The trend of insurers, reinsurers, and ILS players increasing their interest in specialty business lines will likely “intensify” rate declines, and could leave those that lack discipline and underwriting knowledge in a compromising position, warns Keefe, Bruyette & Woods (KBW).
In an effort to navigate the softening reinsurance landscape and avoid the most competitive business lines, such as property catastrophe, re/insurers and also insurance-linked securities (ILS) players have increased their efforts in other, potentially more attractive business lines.
While it makes sense to pullback on unprofitable business lines during a soft market cycle and look to deploy capacity elsewhere, in less competitive and ultimately more profitable classes of business, current market conditions and trends suggest this could drive down rates even further.
“We expect the industry’s “mass migration” into specialty insurance and reinsurance lines to intensify rate decreases, and eventually convey some reserve surprises for re/insurers for whom underwriting newer lines like Casualty isn’t a core competency,” said KBW.
Fitch Ratings also noted this recently, saying that “In 1H16, premium rates for London market insurers continued to fall, particularly for marine and energy and for property lines. Some insurers have attempted to mitigate this by diversifying into specialty lines, where rates have held up better, but we believe this could lead to price falls in these lines as well.”
Along with reinsurers increasing their focus on specialty insurance lines and increasing capital in those areas of re/insurance, the ILS market is starting to expand into specialty lines of reinsurance, and also directly into primary commercial property business.
Suggesting that any increased profits achieved by reinsurers outside of the more competitive lines of business could be short lived, as ILS capacity filters into new areas, ultimately increasing capitalisation and fueling competition.
Ultimately, ILS players, like insurers and reinsurers are attempting to navigate the softening landscape and are looking for better returns, increased diversification and trying to get closer to the original source of risk, all of which should increase efficiency in a market with thinning margins.
But it’s important that both the ILS sector and reinsurers resist underwriting business for the sake of underwriting, gain a solid understanding of the risks they are participating in, and practice disciplined reserving and underwriting.
“Reinsurers’ reserve release ratios decelerated to a still-favourable 8.6% of earned premiums, aligning with persistent soft reinsurance pricing that typically translates into lower future reserve releases,” said KBW, in a recent report that recaps P&C insurance earnings during the second-quarter of 2016.
Although catastrophe losses increased during the first-half of 2016, generally, losses have been benign in recent times.

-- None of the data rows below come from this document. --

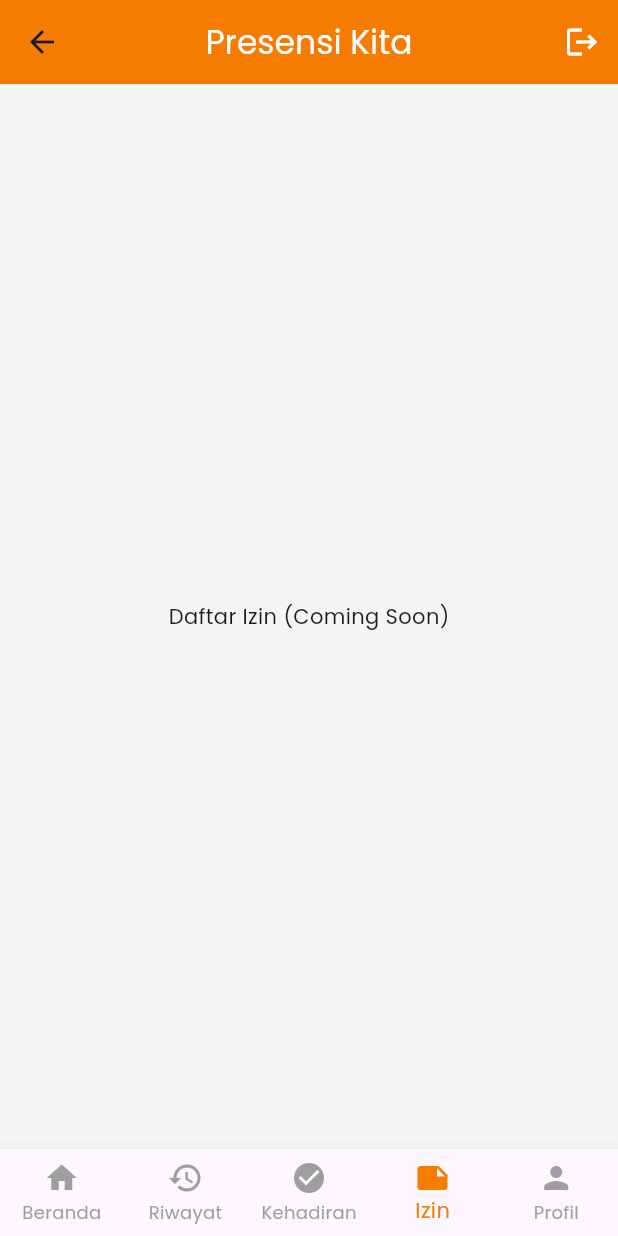
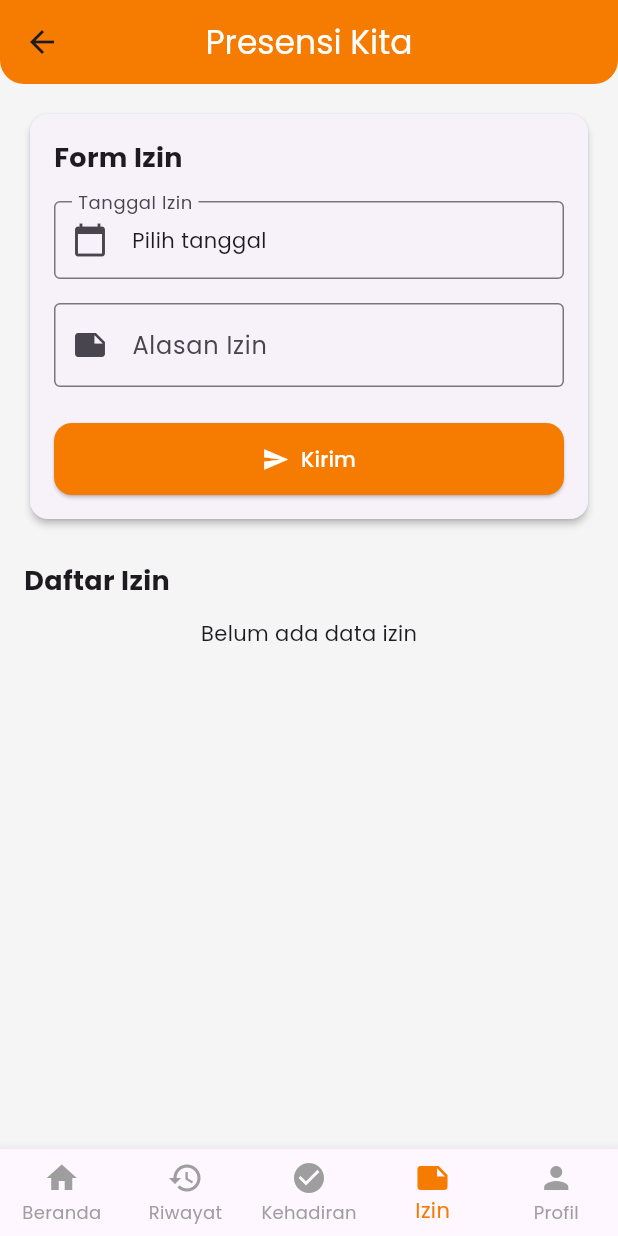
Before and after one commit to gerrybagaskoro/absensi_ppkdjp_b3, a Flutter app: the DashboardPresensi screen opened by its route, item 4 of the bottom bar chosen, on a phone screen of 412 x 824 dp. Run offline on Flutter 3.47's test engine with Material 3 defaults, Android fonts, the phone set to English and light mode, and no system bars; our stand-ins replace google_fonts, image_picker, shared_preferences; accounts and stored records are empty.

Commit message:
Add localization support and enhance attendance features
- Implement flutter_localization package for improved localization.
- Refactor attendance-related screens: added IzinPresensi and KehadiranPresensi.
- Update HistoryPresensi to support date range filtering.
- Enhance shared preferences management for onboarding status.
- Improve UI elements and structure across various screens.

```diff
--- a/lib/main.dart
+++ b/lib/main.dart
@@ -18,11 +18,13 @@ class MyApp extends StatelessWidget {
   @override
   Widget build(BuildContext context) {
     return MaterialApp(
+      debugShowCheckedModeBanner: false,
       title: 'Absensi PPKD',
       theme: ThemeData(
         primarySwatch: Colors.orange,
         textTheme: GoogleFonts.poppinsTextTheme(),
       ),
+
       initialRoute: '/splash',
       routes: {
         '/login': (context) => const LoginPresensi(),
--- a/lib/views/absensi/dashboard_presensi.dart
+++ b/lib/views/absensi/dashboard_presensi.dart
@@ -1,6 +1,8 @@
 // ignore_for_file: deprecated_member_use
 
 import 'package:absensi_ppkdjp_b3/views/absensi/history_presensi.dart';
+import 'package:absensi_ppkdjp_b3/views/absensi/izin_presensi.dart';
+import 'package:absensi_ppkdjp_b3/views/absensi/kehadiran_presensi.dart';
 import 'package:absensi_ppkdjp_b3/views/profile/profile_presensi.dart';
 import 'package:absensi_ppkdjp_b3/widgets/absensi/header_section.dart';
 import 'package:absensi_ppkdjp_b3/widgets/absensi/location_card.dart';
@@ -44,9 +46,11 @@ class _DashboardPresensiState extends State<DashboardPresensi> {
     final List<Widget> pages = [
       _buildDashboardPage(),
       HistoryPresensi(),
+      KehadiranPresensi(),
       // const Center(child: Text("Riwayat Presensi (Coming Soon)")),
-      const Center(child: Text("Kehadiran / Presensi (Coming Soon)")),
-      const Center(child: Text("Daftar Izin (Coming Soon)")),
+      // const Center(child: Text("Kehadiran / Presensi (Coming Soon)")),
+      IzinPresensi(),
+      // const Center(child: Text("Daftar Izin (Coming Soon)")),
       // const Center(child: Text("Profil (Coming Soon)")),
       ProfilePresensi(),
     ];
@@ -54,23 +58,27 @@ class _DashboardPresensiState extends State<DashboardPresensi> {
     return Scaffold(
       backgroundColor: Colors.grey[100],
       appBar: AppBar(
+        // leading: Icon(Icons.menu, color: Colors.white),
         title: const Text(
           'Presensi Kita',
           style: TextStyle(color: Colors.white),
         ),
+        shape: const RoundedRectangleBorder(
+          borderRadius: BorderRadius.vertical(bottom: Radius.circular(16)),
+        ),
         centerTitle: true,
         backgroundColor: Colors.orange[700],
         elevation: 0,
-        actions: [
-          // IconButton(
-          //   icon: const Icon(Icons.settings, color: Colors.white),
-          //   onPressed: () {},
-          // ),
-          IconButton(
-            icon: const Icon(Icons.logout, color: Colors.white),
-            onPressed: () {},
-          ),
-        ],
+        // actions: [
+        //   // IconButton(
+        //   //   icon: const Icon(Icons.settings, color: Colors.white),
+        //   //   onPressed: () {},
+        //   // ),
+        //   // IconButton(
+        //   //   icon: const Icon(Icons.menu, color: Colors.white),
+        //   //   onPressed: () {},
+        //   // ),
+        // ],
       ),
       body: pages[_selectedIndex],
       bottomNavigationBar: BottomNavigationBar(
--- /dev/null
+++ b/lib/views/absensi/izin_presensi.dart
@@ -0,0 +1,179 @@
+// lib/views/izin/izin_presensi.dart
+import 'package:flutter/material.dart';
+import 'package:intl/intl.dart';
+
+class IzinPresensi extends StatefulWidget {
+  const IzinPresensi({super.key});
+
+  @override
+  State<IzinPresensi> createState() => _IzinPresensiState();
+}
+
+class _IzinPresensiState extends State<IzinPresensi> {
+  final _formKey = GlobalKey<FormState>();
+  final _alasanController = TextEditingController();
+
+  DateTime? _selectedDate;
+  final List<Map<String, String>> _izinList = [];
+
+  Future<void> _pilihTanggal() async {
+    final DateTime? picked = await showDatePicker(
+      context: context,
+      initialDate: DateTime.now(),
+      firstDate: DateTime(2020),
+      lastDate: DateTime(2030),
+      locale: const Locale("id", "ID"),
+    );
+    if (picked != null) {
+      setState(() {
+        _selectedDate = picked;
+      });
+    }
+  }
+
+  void _tambahIzin() {
+    if (_formKey.currentState!.validate() && _selectedDate != null) {
+      setState(() {
+        _izinList.add({
+          "tanggal": DateFormat('dd MMM yyyy', 'id_ID').format(_selectedDate!),
+          "alasan": _alasanController.text,
+        });
+      });
+
+      ScaffoldMessenger.of(context).showSnackBar(
+        const SnackBar(content: Text("Izin berhasil ditambahkan")),
+      );
+
+      _alasanController.clear();
+      _selectedDate = null;
+    }
+  }
+
+  @override
+  Widget build(BuildContext context) {
+    return Scaffold(
+      backgroundColor: Colors.grey[100],
+      body: SingleChildScrollView(
+        padding: const EdgeInsets.all(16),
+        child: Column(
+          crossAxisAlignment: CrossAxisAlignment.start,
+          children: [
+            /// === FORM IZIN ===
+            Card(
+              elevation: 2,
+              shape: RoundedRectangleBorder(
+                borderRadius: BorderRadius.circular(12),
+              ),
+              child: Padding(
+                padding: const EdgeInsets.all(16.0),
+                child: Form(
+                  key: _formKey,
+                  child: Column(
+                    crossAxisAlignment: CrossAxisAlignment.start,
+                    children: [
+                      const Text(
+                        "Form Izin",
+                        style: TextStyle(
+                          fontSize: 18,
+                          fontWeight: FontWeight.bold,
+                        ),
+                      ),
+                      const SizedBox(height: 16),
+
+                      /// PILIH TANGGAL
+                      InkWell(
+                        onTap: _pilihTanggal,
+                        child: InputDecorator(
+                          decoration: const InputDecoration(
+                            labelText: "Tanggal Izin",
+                            border: OutlineInputBorder(),
+                            prefixIcon: Icon(Icons.calendar_today),
+                          ),
+                          child: Text(
+                            _selectedDate == null
+                                ? "Pilih tanggal"
+                                : DateFormat(
+                                    'EEEE, dd MMMM yyyy',
+                                    'id_ID',
+                                  ).format(_selectedDate!),
+                          ),
+                        ),
+                      ),
+                      const SizedBox(height: 16),
+
+                      /// ALASAN
+                      TextFormField(
+                        controller: _alasanController,
+                        decoration: const InputDecoration(
+                          labelText: "Alasan Izin",
+                          border: OutlineInputBorder(),
+                          prefixIcon: Icon(Icons.note),
+                        ),
+                        validator: (value) =>
+                            value!.isEmpty ? "Alasan tidak boleh kosong" : null,
+                      ),
+                      const SizedBox(height: 24),
+
+                      /// BUTTON KIRIM
+                      SizedBox(
+                        width: double.infinity,
+                        child: ElevatedButton.icon(
+                          icon: const Icon(Icons.send, color: Colors.white),
+                          label: const Text(
+                            "Kirim",
+                            style: TextStyle(color: Colors.white),
+                          ),
+                          style: ElevatedButton.styleFrom(
+                            backgroundColor: Colors.orange[700],
+                            padding: const EdgeInsets.symmetric(vertical: 14),
+                            shape: RoundedRectangleBorder(
+                              borderRadius: BorderRadius.circular(12),
+                            ),
+                          ),
+                          onPressed: _tambahIzin,
+                        ),
+                      ),
+                    ],
+                  ),
+                ),
+              ),
+            ),
+            const SizedBox(height: 24),
+
+            /// === LIST IZIN ===
+            const Text(
+              "Daftar Izin",
+              style: TextStyle(fontSize: 18, fontWeight: FontWeight.bold),
+            ),
+            const SizedBox(height: 12),
+            _izinList.isEmpty
+                ? const Center(child: Text("Belum ada data izin"))
+                : ListView.builder(
+                    itemCount: _izinList.length,
+                    shrinkWrap: true,
+                    physics: const NeverScrollableScrollPhysics(),
+                    itemBuilder: (context, index) {
+                      final izin = _izinList[index];
+                      return Card(
+                        elevation: 2,
+                        shape: RoundedRectangleBorder(
+                          borderRadius: BorderRadius.circular(12),
+                        ),
+                        margin: const EdgeInsets.only(bottom: 12),
+                        child: ListTile(
+                          leading: CircleAvatar(
+                            backgroundColor: Colors.orange[700],
+                            child: const Icon(Icons.event, color: Colors.white),
+                          ),
+                          title: Text(izin["tanggal"] ?? ""),
+                          subtitle: Text("Alasan: ${izin["alasan"]}"),
+                        ),
+                      );
+                    },
+                  ),
+          ],
+        ),
+      ),
+    );
+  }
+}
--- a/lib/views/splash_screen.dart
+++ b/lib/views/splash_screen.dart
@@ -35,7 +35,7 @@ class _SplashScreenState extends State<SplashScreen> {
           children: [
             const AppLogo(height: 300, width: 300),
             const CircularProgressIndicator(
-              valueColor: AlwaysStoppedAnimation<Color>(Colors.white),
+              valueColor: AlwaysStoppedAnimation<Color>(Colors.orangeAccent),
             ),
           ],
         ),
--- a/pubspec.yaml
+++ b/pubspec.yaml
@@ -32,6 +32,7 @@ dependencies:
   cupertino_icons: ^1.0.8
   flutter:
     sdk: flutter
+  flutter_localization: ^0.3.3
   google_fonts: ^6.3.1
   http: ^1.5.0
   image_picker: ^1.2.0
```
Also changed, not shown: lib/api/endpoint.dart (added, +7 -0 lines), lib/preference/shared_preference.dart (added, +87 -0 lines), lib/views/absensi/history_presensi.dart (+83 -13 lines), lib/views/absensi/kehadiran_presensi.dart (added, +129 -0 lines), lib/api/auth_service.dart (added), lib/model/auth/login_model.dart (added), lib/model/auth/register_model.dart (added), pubspec.lock, 5 other files.
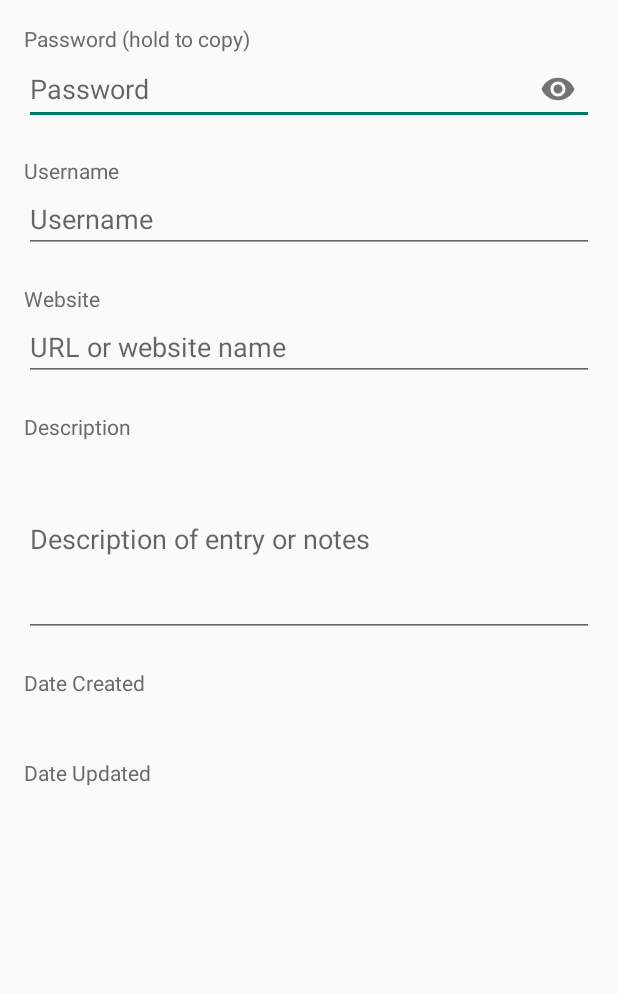
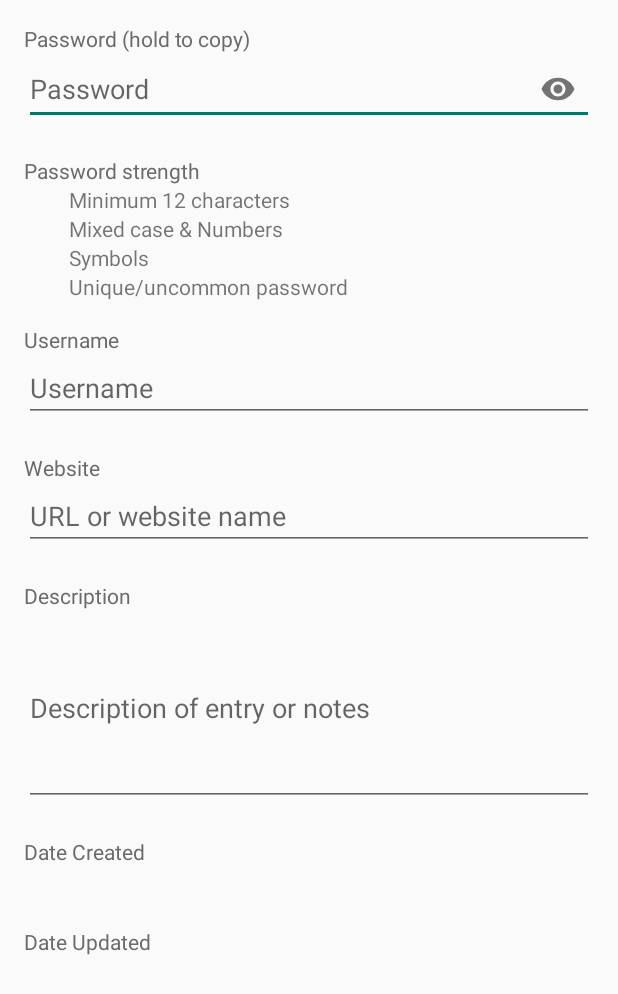
Before and after one commit to davejbax/letmepass, an Android app: the layout component_editor_password.xml on its own in the app's theme, with its tools: preview values and no code run, on a phone screen of 412 x 824 dp. Shown: the top 994 px of the screen. Run offline under Robolectric (Android 15) with nearby library versions, the phone set to English and light mode, and no system bars.

Commit message:
Add password flags to entry dialog

```diff
--- a/app/src/main/res/layout/component_editor_password.xml
+++ b/app/src/main/res/layout/component_editor_password.xml
@@ -36,6 +36,7 @@
             app:hintEnabled="false">
 
             <android.support.design.widget.TextInputEditText
+                android:id="@+id/editEntryPassword"
                 android:layout_width="match_parent"
                 android:layout_height="wrap_content"
                 android:ems="10"
@@ -43,9 +44,24 @@
                 android:hint="@string/hint_entry_password"
                 android:inputType="textPassword"
                 android:text="@={entry.password}"
-                android:textColor="@color/black" />
+                android:textColor="@color/black"
+                android:onTextChanged="@{viewModel::onPasswordChanged}" />
 
         </android.support.design.widget.TextInputLayout>
+
+        <!-- Password flags -->
+        <TextView
+            android:layout_width="wrap_content"
+            android:layout_height="wrap_content"
+            android:textAppearance="@style/TextAppearance.AppCompat.Body1"
+            android:textColor="@color/colorDisabled"
+            android:text="@string/label_entry_flags" />
+        <include
+            android:layout_width="wrap_content"
+            android:layout_height="wrap_content"
+            android:layout_marginBottom="@dimen/view_padding"
+            layout="@layout/component_pwd_flags"
+            app:passwordFlags="@{viewModel.getPasswordFlags()}" />
 
         <!-- Username -->
         <TextView
--- a/app/src/main/res/values/strings.xml
+++ b/app/src/main/res/values/strings.xml
@@ -123,6 +123,7 @@
     </string>
     <string name="label_entry_data">Data</string>
     <string name="hint_entry_data">Enter text data here</string>
+    <string name="label_entry_flags">Password strength</string>
 
     <!-- Other global strings -->
     <string name="pwd_flags_good_length">Minimum 12 characters</string>
```
Also changed, not shown: app/src/main/java/uk/co/davidbaxter/letmepass/presentation/CreationViewModel.java (+23 -13 lines), app/src/main/java/uk/co/davidbaxter/letmepass/presentation/EntryDialogViewModel.java (+28 -0 lines).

A lack of large loss activity, low interest rates impacting the investment side of the balance sheet and the overall reduced profitability of the re/insurance sector, has seen some companies practice aggressive reserve releases to mask true underwriting gains and mitigate lower yields.
With reserves running thin and returns remaining low, there’s a real chance that re/insurers, and ILS players that enter new business lines in which they perhaps lack experience and underwriting prowess, could experience some “reserve surprises.”
It’s been reported throughout the softening market cycle that some re/insurers have lacked discipline with regards to underwriting, reserving and terms & conditions (T&C), in an effort to gain an edge on the expanding base of competition from both the traditional and alternative market participants.
This certainly isn’t the case for everyone, though, as reinsurers have also been seen to walk away from unattractively priced business and resisting any dangerous loosening of T&Cs at renewals.
At the same time, industry observers and experts have highlighted the discipline of the ILS space in more recent times as all aspects of the sector show a willingness to increase their understanding of the underlying exposures, and have also been seen to turn down business that is simply priced too low.
The softening landscape shows little sign of waning anytime soon, and absent a truly significant loss event, or an aggregation of medium sized events resulting in the removal of a substantial amount of capital from the sector (although some believe the volume of capital waiting to enter the space will limit any post-event price surge), discipline is going to remain essential in surviving the turmoil.
For ILS players looking to enter new business lines, it’s important to hire experienced underwriters that understand the risks, and the same goes for insurers and reinsurers.
When a major event does occur and the market begins to turn it’s likely that some companies will find themselves in extremely difficult positions, ultimately paying for ill disciplined underwriting and reserving during the softening market cycle.